It feels a little odd walking out of the May weather and into the macabre
Halloween-season atmosphere of Exit 63 Productions’ debut show. But why
should the sinister be confined to a single time of year? That’s certainly
not the way things work in real life.

Steve Yockey’s 2012 Very Still and Hard to See is a cycle of short plays
dealing with the uncanny. In the first vignette, a big-time architect named
Buck Mason (Scott Olson) falls into a sinkhole near his latest commission,
a hotel on which construction has just begun. At the bottom of the hole he
finds a creature (Chelsea Turner) who gives him a satanic laugh and demands
that he move the hotel’s footprint, apparently to render it more
demon-accessible. In return, she promises to fulfill his deepest, darkest,
most perverse wish. Since the alternative is immediate death, he agrees.
The next few episodes chronicle various malign doings in the now-haunted
hotel, followed by a reckoning for Buck.

Yockey missed an opportunity, I’d say, by using Buck as a bookend rather than a
subject. There’s a fascinating play in the notion of a man forced to accept
the secret desire he would and should most like to repress. As things
stand, the show is more atmospheric than interesting—a sexy, occasionally
comic Night Gallery-esque anthology, well directed by Connor Baty and
nicely performed by a cast of eight.
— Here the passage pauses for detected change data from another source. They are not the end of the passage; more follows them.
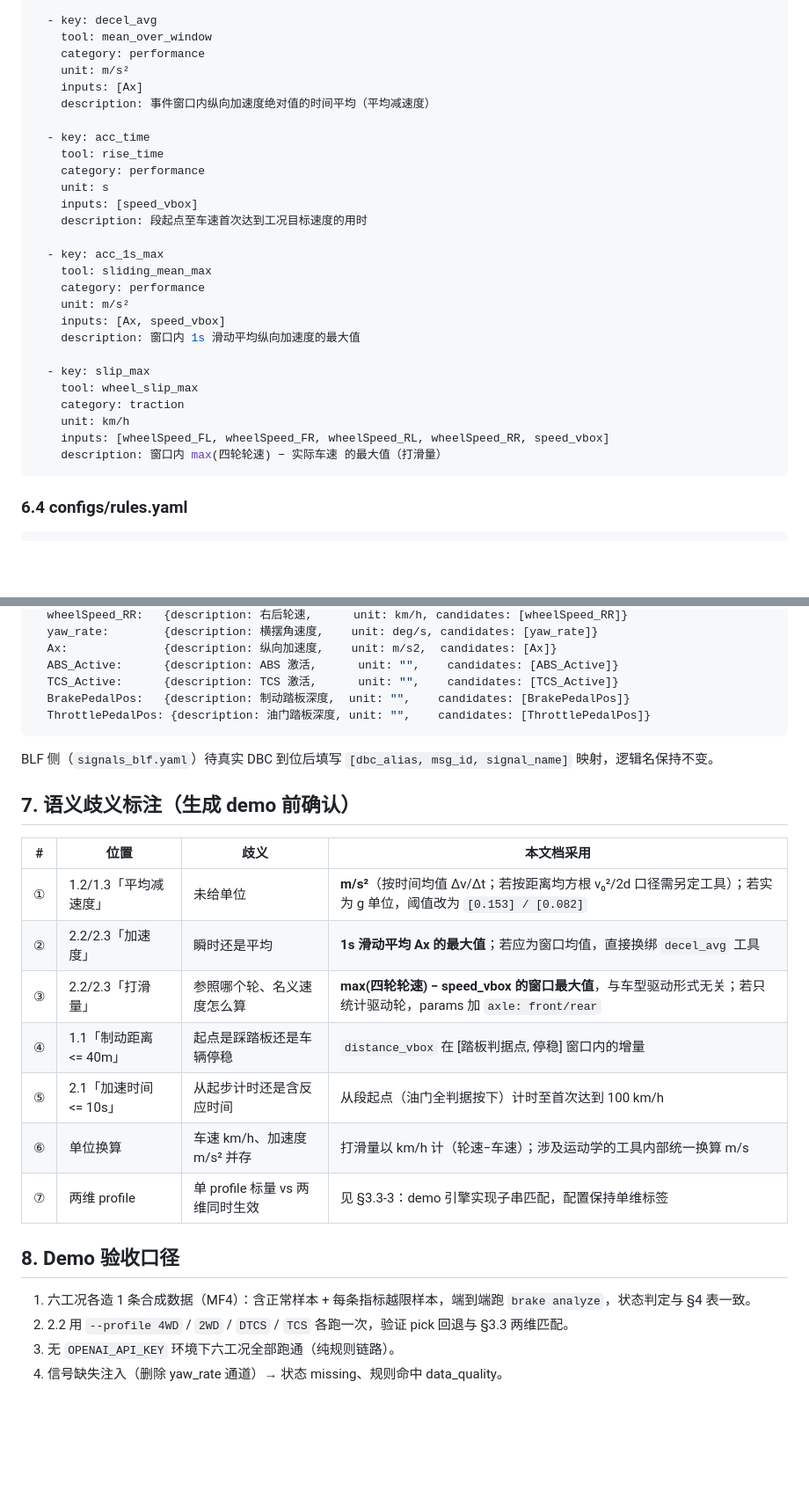
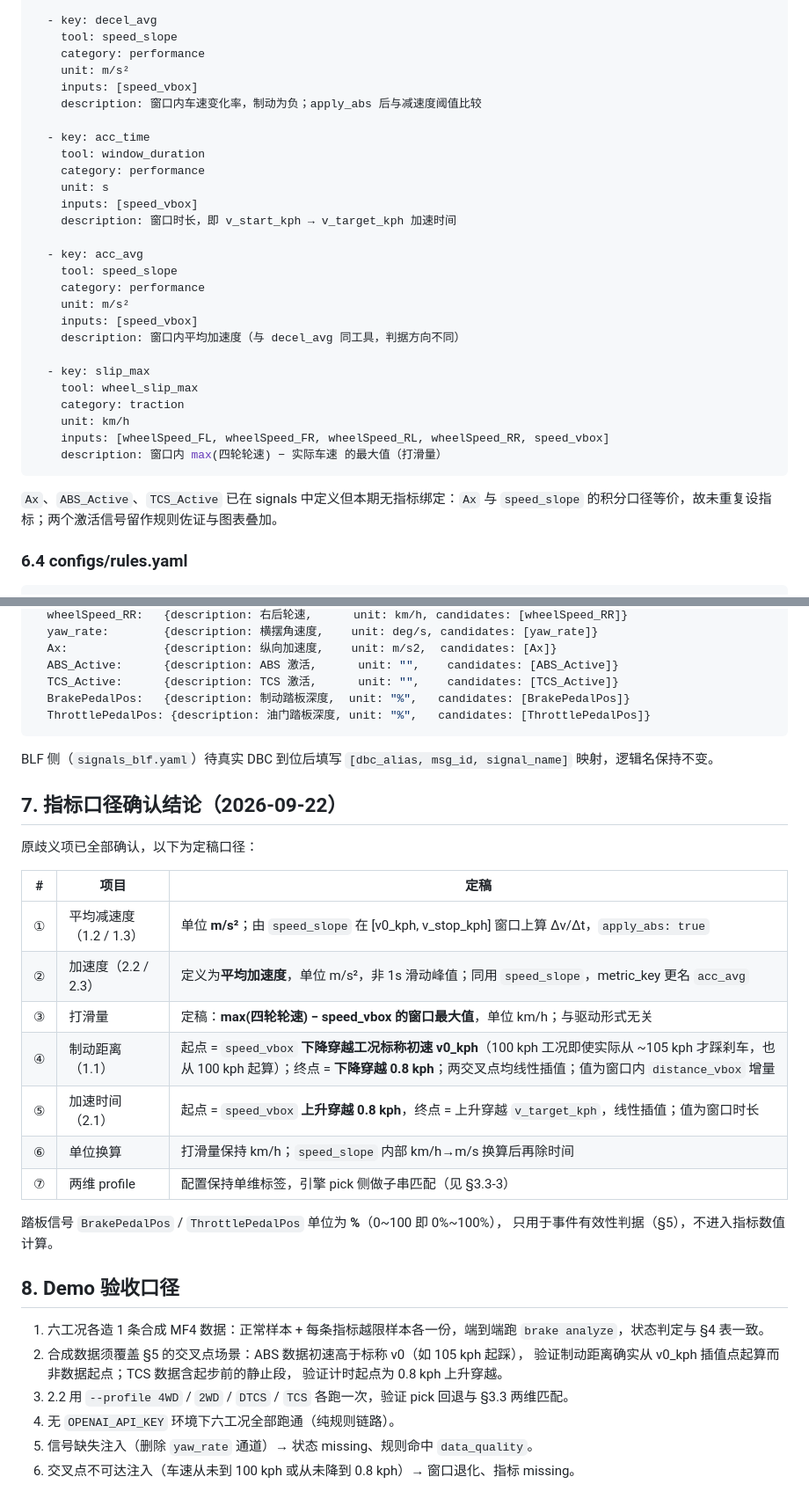
Before and after one commit to songjiakai97/AgentForBrakeSystem, a Markdown page: docs/spec_conditions_metrics.md, 2 parts joined by grey strips. Shown at 88% size. GitHub-like rendering; blank space fills up the shorter version.

````diff
--- a/docs/spec_conditions_metrics.md
+++ b/docs/spec_conditions_metrics.md
@@ -238,24 +278,24 @@ metrics:
 
   - key: decel_avg
-    tool: mean_over_window
+    tool: speed_slope
     category: performance
     unit: m/s²
-    inputs: [Ax]
-    description: 事件窗口内纵向加速度绝对值的时间平均（平均减速度）
+    inputs: [speed_vbox]
+    description: 窗口内车速变化率，制动为负；apply_abs 后与减速度阈值比较
 
   - key: acc_time
-    tool: rise_time
+    tool: window_duration
     category: performance
     unit: s
     inputs: [speed_vbox]
-    description: 段起点至车速首次达到工况目标速度的用时
+    description: 窗口时长，即 v_start_kph → v_target_kph 加速时间
 
-  - key: acc_1s_max
-    tool: sliding_mean_max
+  - key: acc_avg
+    tool: speed_slope
     category: performance
     unit: m/s²
-    inputs: [Ax, speed_vbox]
-    description: 窗口内 1s 滑动平均纵向加速度的最大值
+    inputs: [speed_vbox]
+    description: 窗口内平均加速度（与 decel_avg 同工具，判据方向不同）
 
   - key: slip_max
     tool: wheel_slip_max
@@ -264,6 +304,9 @@ metrics:
     inputs: [wheelSpeed_FL, wheelSpeed_FR, wheelSpeed_RL, wheelSpeed_RR, speed_vbox]
     description: 窗口内 max(四轮轮速) − 实际车速 的最大值（打滑量）
 ```
+
+`Ax`、`ABS_Active`、`TCS_Active` 已在 signals 中定义但本期无指标绑定：`Ax` 与
+`speed_slope` 的积分口径等价，故未重复设指标；两个激活信号留作规则佐证与图表叠加。
 
 ### 6.4 configs/rules.yaml
 
@@ -301,28 +344,37 @@ signal_maps:
   Ax:              {description: 纵向加速度,    unit: m/s2,  candidates: [Ax]}
   ABS_Active:      {description: ABS 激活,      unit: "",    candidates: [ABS_Active]}
   TCS_Active:      {description: TCS 激活,      unit: "",    candidates: [TCS_Active]}
-  BrakePedalPos:   {description: 制动踏板深度,  unit: "",    candidates: [BrakePedalPos]}
-  ThrottlePedalPos: {description: 油门踏板深度, unit: "",    candidates: [ThrottlePedalPos]}
+  BrakePedalPos:   {description: 制动踏板深度,  unit: "%",   candidates: [BrakePedalPos]}
+  ThrottlePedalPos: {description: 油门踏板深度, unit: "%",   candidates: [ThrottlePedalPos]}
 ```
 
 BLF 侧（`signals_blf.yaml`）待真实 DBC 到位后填写 `[dbc_alias, msg_id, signal_name]` 映射，逻辑名保持不变。
 
-## 7. 语义歧义标注（生成 demo 前确认）
+## 7. 指标口径确认结论（2026-09-22）
 
-| # | 位置 | 歧义 | 本文档采用 |
-| --- | --- | --- | --- |
-| ① | 1.2/1.3「平均减速度」 | 未给单位 | **m/s²**（按时间均值 Δv/Δt；若按距离均方根 v₀²/2d 口径需另定工具）；若实为 g 单位，阈值改为 `[0.153] / [0.082]` |
-| ② | 2.2/2.3「加速度」 | 瞬时还是平均 | **1s 滑动平均 Ax 的最大值**；若应为窗口均值，直接换绑 `decel_avg` 工具 |
-| ③ | 2.2/2.3「打滑量」 | 参照哪个轮、名义速度怎么算 | **max(四轮轮速) − speed_vbox 的窗口最大值**，与车型驱动形式无关；若只统计驱动轮，params 加 `axle: front/rear` |
-| ④ | 1.1「制动距离 <= 40m」 | 起点是踩踏板还是车辆停稳 | `distance_vbox` 在 [踏板判据点, 停稳] 窗口内的增量 |
-| ⑤ | 2.1「加速时间 <= 10s」 | 从起步计时还是含反应时间 | 从段起点（油门全判据按下）计时至首次达到 100 km/h |
-| ⑥ | 单位换算 | 车速 km/h、加速度 m/s² 并存 | 打滑量以 km/h 计（轮速−车速）；涉及运动学的工具内部统一换算 m/s |
-| ⑦ | 两维 profile | 单 profile 标量 vs 两维同时生效 | 见 §3.3-3：demo 引擎实现子串匹配，配置保持单维标签 |
+原歧义项已全部确认，以下为定稿口径：
+
+| # | 项目 | 定稿 |
+| --- | --- | --- |
+| ① | 平均减速度（1.2 / 1.3） | 单位 **m/s²**；由 `speed_slope` 在 [v0_kph, v_stop_kph] 窗口上算 Δv/Δt，`apply_abs: true` |
+| ② | 加速度（2.2 / 2.3） | 定义为**平均加速度**，单位 m/s²，非 1s 滑动峰值；同用 `speed_slope`，metric_key 更名 `acc_avg` |
+| ③ | 打滑量 | 定稿：**max(四轮轮速) − speed_vbox 的窗口最大值**，单位 km/h；与驱动形式无关 |
+| ④ | 制动距离（1.1） | 起点 = `speed_vbox` **下降穿越工况标称初速 v0_kph**（100 kph 工况即使实际从 ~105 kph 才踩刹车，也从 100 kph 起算）；终点 = **下降穿越 0.8 kph**；两交叉点均线性插值；值为窗口内 `distance_vbox` 增量 |
+| ⑤ | 加速时间（2.1） | 起点 = `speed_vbox` **上升穿越 0.8 kph**，终点 = 上升穿越 `v_target_kph`，线性插值；值为窗口时长 |
+| ⑥ | 单位换算 | 打滑量保持 km/h；`speed_slope` 内部 km/h→m/s 换算后再除时间 |
+| ⑦ | 两维 profile | 配置保持单维标签，引擎 pick 侧做子串匹配（见 §3.3-3） |
+
+踏板信号 `BrakePedalPos` / `ThrottlePedalPos` 单位为 **%**（0~100 即 0%~100%），
+只用于事件有效性判据（§5），不进入指标数值计算。
 
 ## 8. Demo 验收口径
 
-1. 六工况各造 1 条合成数据（MF4）：含正常样本 + 每条指标越限样本，端到端跑
+1. 六工况各造 1 条合成 MF4 数据：正常样本 + 每条指标越限样本各一份，端到端跑
    `brake analyze`，状态判定与 §4 表一致。
-2. 2.2 用 `--profile 4WD` / `2WD` / `DTCS` / `TCS` 各跑一次，验证 pick 回退与 §3.3 两维匹配。
-3. 无 `OPENAI_API_KEY` 环境下六工况全部跑通（纯规则链路）。
-4. 信号缺失注入（删除 yaw_rate 通道）→ 状态 missing、规则命中 data_quality。
+2. 合成数据须覆盖 §5 的交叉点场景：ABS 数据初速高于标称 v0（如 105 kph 起踩），
+   验证制动距离确实从 v0_kph 插值点起算而非数据起点；TCS 数据含起步前的静止段，
+   验证计时起点为 0.8 kph 上升穿越。
+3. 2.2 用 `--profile 4WD` / `2WD` / `DTCS` / `TCS` 各跑一次，验证 pick 回退与 §3.3 两维匹配。
+4. 无 `OPENAI_API_KEY` 环境下六工况全部跑通（纯规则链路）。
+5. 信号缺失注入（删除 `yaw_rate` 通道）→ 状态 missing、规则命中 `data_quality`。
+6. 交叉点不可达注入（车速从未到 100 kph 或从未降到 0.8 kph）→ 窗口退化、指标 missing。
````
Also changed, not shown: other parts of docs/spec_conditions_metrics.md (+85 -45 lines).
The most engaging passage has the
least to do with anything: a monologue featuring Manuela Rentea as a
charming lady who really, really hates her husband.   v